TRY IT> Look through the records that follow. Copy every line containing the word "vlpCheckBox".

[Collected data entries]

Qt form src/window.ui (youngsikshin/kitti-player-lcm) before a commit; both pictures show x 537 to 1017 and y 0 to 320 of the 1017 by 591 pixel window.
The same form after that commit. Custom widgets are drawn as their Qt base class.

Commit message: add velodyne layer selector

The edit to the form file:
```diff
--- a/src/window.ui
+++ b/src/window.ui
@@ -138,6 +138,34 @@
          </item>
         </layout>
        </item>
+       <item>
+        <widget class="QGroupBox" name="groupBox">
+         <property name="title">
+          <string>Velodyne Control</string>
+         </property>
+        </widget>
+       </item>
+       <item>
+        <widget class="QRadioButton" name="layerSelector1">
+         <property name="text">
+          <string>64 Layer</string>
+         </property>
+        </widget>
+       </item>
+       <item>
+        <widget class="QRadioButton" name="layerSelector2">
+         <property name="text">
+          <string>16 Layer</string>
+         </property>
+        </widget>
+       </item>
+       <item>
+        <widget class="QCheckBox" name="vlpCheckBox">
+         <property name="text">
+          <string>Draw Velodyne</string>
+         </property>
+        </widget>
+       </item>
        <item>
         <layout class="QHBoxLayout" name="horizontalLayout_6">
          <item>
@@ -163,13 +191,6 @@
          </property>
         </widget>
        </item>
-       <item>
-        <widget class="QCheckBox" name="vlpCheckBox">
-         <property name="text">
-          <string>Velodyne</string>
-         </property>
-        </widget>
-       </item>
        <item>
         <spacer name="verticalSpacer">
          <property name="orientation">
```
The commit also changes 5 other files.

--

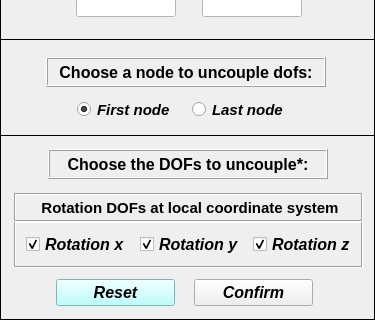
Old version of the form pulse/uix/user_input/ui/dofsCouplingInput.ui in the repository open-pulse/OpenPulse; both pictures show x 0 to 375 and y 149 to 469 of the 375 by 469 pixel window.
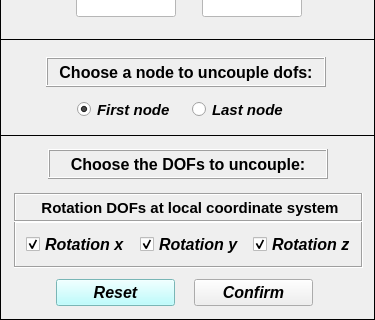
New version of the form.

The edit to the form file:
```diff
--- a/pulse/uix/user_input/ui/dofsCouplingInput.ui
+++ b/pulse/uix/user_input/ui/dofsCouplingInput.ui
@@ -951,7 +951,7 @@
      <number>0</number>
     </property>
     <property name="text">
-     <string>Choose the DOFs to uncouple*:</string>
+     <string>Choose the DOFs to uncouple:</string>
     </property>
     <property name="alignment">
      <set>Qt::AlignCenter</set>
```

--

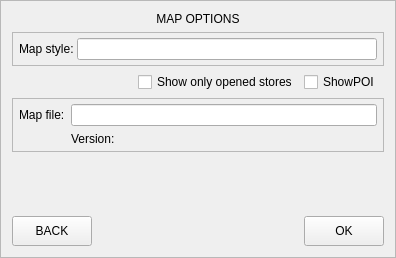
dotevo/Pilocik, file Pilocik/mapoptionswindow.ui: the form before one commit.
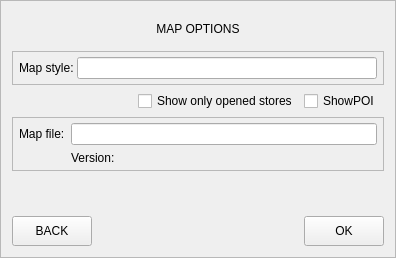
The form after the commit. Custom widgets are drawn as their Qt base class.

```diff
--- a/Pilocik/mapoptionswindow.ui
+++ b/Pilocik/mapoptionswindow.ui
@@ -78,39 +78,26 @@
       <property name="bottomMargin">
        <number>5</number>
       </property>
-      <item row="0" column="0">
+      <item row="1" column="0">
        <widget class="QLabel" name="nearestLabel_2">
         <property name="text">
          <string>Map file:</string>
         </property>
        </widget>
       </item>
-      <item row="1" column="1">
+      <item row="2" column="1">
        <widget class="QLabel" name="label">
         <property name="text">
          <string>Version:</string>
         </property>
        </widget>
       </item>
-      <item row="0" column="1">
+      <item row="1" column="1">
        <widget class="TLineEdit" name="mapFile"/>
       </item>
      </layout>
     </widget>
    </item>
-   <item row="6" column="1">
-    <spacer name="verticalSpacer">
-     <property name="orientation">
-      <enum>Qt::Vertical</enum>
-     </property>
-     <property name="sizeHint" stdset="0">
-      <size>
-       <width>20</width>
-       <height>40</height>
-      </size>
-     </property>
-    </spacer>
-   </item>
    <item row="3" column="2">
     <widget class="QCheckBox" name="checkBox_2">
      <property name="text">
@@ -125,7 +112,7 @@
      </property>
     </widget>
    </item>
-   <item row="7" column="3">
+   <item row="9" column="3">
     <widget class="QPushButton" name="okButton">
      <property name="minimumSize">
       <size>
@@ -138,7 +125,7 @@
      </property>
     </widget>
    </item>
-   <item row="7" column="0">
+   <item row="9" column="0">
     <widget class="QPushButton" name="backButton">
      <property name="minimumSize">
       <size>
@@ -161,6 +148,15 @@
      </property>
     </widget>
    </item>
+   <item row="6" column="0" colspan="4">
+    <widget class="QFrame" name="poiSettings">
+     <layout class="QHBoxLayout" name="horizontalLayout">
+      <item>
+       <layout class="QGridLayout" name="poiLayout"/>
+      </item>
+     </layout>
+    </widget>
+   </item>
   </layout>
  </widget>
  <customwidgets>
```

RESULT BELOW>
+        <widget class="QCheckBox" name="vlpCheckBox">
-        <widget class="QCheckBox" name="vlpCheckBox">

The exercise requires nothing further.